If you keep in touch with The Mann Group, you’ve probably heard us mention ORBiT a lot recently—and with good reason. Since Dan published ORBiT: The Art and Science of Influence, we’ve heard from so many folks—from customers who have worked with The Mann Group to strangers, retailers to writers—just how practical, implementable and simply useful the information in ORBiT is for leaders of all types. That’s why we’re bringing you the basics every month in our newsletter.
There are six steps to ORBiT, a technique Dan’s been refining over the past decade to help bring his learned power of influence to the leaders who need it most, like managers, teachers and even parents. The first step of ORBiT, “Establish Context,” reminds leaders to outline their intention to their students to help gain buy-in and purpose. The second step, “Negative Simulation,” guides the teacher through a negative simulation, which is integral for establishing the reality of the lesson for the student and for helping them see the error in their current ways.
The third step of ORBiT is “Positive Simulation.” This is the point at which many trainees try to begin, but it’s essential to both establish context and perform a negative simulation beforehand in order to set the tone and wipe the slate for influence.
So you’ve established for your students what not to do and, if you’ve done it well, left the perfect channel to insert information of what to do. They’re asking questions, and they’re finally the right ones; not “why are we doing this” or “why is my way wrong,” but “what is the right way?” And now you can show them.
In order to effectively demonstrate a positive simulation, you as the trainer must effectively and honestly take on the role and wholly commit to those correct behaviors. By involving the trainee in the simulation as the receiver, they’re able to absorb your appropriate conduct and integrate your ideas into their own habits. After seeing the negative simulation, it’s also easier for them to appreciate the better qualities of this new approach, plus they’ll actually have a desire to adopt these new techniques into their own methods.
Through this early series of ORBiT steps, you should be able to effect a very important paradigm shift in the mind of your student. We like to think of it as an “a-ha!” moment. They’ve seen the wrong way to do something (and perhaps seen some of their own habits in that method), which is then viewed in stark contrast to the right way, with all of its advantages now easily identifiable. It’s in this moment that the shift occurs and that their viewpoints change, even if only subtly, for the better. They don’t just see the wrong way and the right way—they understand why the difference is important and why they should change.
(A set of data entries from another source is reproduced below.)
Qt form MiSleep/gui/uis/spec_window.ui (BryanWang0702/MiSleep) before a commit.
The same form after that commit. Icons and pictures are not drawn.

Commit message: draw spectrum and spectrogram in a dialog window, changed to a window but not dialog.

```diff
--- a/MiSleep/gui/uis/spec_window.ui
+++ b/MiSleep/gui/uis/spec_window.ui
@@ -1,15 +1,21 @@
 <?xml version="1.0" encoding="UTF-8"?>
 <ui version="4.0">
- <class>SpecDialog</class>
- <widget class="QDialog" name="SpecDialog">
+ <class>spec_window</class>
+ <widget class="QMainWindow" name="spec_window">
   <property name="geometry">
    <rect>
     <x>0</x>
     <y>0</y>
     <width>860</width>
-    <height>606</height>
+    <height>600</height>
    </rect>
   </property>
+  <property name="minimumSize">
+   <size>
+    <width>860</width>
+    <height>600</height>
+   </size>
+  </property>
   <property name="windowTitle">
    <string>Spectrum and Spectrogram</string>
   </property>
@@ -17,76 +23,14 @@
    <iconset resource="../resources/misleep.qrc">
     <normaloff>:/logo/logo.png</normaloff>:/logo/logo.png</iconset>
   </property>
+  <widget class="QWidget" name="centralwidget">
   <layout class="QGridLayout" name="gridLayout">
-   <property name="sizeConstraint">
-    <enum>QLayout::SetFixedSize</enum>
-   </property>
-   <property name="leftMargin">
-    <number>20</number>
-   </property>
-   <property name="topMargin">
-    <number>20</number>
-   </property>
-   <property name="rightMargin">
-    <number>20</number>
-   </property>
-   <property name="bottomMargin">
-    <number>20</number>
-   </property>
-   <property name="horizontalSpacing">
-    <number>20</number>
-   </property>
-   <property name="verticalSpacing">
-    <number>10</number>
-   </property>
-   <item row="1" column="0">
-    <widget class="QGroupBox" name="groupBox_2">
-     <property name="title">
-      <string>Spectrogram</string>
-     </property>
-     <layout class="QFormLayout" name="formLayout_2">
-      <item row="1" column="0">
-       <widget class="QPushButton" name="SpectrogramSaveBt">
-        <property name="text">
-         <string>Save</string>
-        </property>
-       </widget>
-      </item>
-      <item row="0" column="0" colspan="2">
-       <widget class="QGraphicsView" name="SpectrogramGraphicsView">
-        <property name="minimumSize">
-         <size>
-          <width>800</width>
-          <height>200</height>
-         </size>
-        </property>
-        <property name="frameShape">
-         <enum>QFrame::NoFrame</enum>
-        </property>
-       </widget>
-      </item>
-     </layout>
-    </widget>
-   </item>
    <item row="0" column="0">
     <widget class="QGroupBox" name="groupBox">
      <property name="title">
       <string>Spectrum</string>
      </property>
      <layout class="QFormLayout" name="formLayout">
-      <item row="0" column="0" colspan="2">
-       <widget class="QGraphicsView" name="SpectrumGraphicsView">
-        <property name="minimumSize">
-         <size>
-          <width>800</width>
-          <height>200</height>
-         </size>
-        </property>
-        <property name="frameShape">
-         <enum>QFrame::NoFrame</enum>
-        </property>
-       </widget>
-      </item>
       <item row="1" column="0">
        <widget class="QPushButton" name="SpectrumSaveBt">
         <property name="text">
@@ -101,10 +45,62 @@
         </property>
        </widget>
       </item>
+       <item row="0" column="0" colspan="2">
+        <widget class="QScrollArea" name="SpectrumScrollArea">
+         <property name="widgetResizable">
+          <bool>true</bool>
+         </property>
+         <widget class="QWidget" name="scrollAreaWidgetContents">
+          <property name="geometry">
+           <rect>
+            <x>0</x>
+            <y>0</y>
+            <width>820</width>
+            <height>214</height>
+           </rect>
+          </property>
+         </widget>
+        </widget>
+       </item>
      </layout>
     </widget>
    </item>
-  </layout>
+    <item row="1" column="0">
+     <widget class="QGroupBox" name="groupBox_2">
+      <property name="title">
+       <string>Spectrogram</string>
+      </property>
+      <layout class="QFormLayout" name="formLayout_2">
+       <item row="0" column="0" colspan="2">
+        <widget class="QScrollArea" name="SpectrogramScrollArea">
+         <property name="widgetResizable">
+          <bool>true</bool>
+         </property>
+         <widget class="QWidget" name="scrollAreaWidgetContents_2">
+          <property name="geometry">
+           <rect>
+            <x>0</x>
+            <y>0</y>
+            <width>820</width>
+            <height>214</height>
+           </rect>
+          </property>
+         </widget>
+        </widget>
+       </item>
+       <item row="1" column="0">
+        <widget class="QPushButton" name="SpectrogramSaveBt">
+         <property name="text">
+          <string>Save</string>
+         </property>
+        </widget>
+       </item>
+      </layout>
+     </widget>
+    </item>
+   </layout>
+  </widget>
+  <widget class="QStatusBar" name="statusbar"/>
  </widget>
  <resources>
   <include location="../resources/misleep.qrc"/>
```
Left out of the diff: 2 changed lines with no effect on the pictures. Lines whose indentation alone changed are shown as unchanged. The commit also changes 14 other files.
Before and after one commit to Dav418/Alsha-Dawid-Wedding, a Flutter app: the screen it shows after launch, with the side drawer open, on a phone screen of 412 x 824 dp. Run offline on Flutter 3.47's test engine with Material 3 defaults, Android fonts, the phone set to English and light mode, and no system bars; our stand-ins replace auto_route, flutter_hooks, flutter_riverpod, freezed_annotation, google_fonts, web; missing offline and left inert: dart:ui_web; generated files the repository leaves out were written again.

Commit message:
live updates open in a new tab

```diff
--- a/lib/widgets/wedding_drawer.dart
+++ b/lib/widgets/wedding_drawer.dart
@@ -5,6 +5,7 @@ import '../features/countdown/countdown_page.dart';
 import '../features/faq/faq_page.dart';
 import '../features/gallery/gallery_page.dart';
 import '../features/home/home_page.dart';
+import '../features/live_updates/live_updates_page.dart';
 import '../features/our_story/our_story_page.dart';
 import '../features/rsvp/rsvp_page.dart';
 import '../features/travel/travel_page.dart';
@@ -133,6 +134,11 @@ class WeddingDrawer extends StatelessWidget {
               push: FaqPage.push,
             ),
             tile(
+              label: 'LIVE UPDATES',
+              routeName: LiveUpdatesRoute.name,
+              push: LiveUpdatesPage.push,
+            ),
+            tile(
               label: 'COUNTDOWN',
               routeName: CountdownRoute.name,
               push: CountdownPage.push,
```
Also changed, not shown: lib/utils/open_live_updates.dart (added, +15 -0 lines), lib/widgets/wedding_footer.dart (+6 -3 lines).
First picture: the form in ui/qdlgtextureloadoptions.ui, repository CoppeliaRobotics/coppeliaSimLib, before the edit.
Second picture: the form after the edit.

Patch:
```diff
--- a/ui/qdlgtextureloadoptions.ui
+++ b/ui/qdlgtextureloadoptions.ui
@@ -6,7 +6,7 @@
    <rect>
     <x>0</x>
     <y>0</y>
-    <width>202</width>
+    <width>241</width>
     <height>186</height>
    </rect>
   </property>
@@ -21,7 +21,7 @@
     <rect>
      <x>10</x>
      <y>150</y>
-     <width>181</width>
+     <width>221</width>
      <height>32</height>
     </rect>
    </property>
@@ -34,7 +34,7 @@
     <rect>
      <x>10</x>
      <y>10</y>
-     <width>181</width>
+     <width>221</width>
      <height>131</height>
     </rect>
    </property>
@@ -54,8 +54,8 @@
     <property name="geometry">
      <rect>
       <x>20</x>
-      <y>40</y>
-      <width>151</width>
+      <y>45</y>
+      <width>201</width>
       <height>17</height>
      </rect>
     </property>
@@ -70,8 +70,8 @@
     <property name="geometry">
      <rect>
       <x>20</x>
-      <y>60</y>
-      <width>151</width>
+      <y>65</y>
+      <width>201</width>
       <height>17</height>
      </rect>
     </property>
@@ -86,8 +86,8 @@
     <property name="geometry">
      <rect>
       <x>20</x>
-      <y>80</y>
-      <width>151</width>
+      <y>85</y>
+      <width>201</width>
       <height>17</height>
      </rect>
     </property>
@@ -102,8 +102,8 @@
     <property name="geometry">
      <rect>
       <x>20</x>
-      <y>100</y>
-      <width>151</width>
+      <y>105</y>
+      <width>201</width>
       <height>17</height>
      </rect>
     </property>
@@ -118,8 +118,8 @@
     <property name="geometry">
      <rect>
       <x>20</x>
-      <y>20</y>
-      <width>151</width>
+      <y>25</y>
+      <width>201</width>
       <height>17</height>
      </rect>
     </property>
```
Dan also suggests one other element as you near the end of Step Three: a pop quiz. If you’ve followed steps one through three well, and if you have a good student on your hands, this quiz should simply verify that the lesson is being learned. But if your student isn’t invested in the training—if, in other words, step one was unsuccessful—this will be your time to realize their
lack of commitment and reinvest in their buy-in.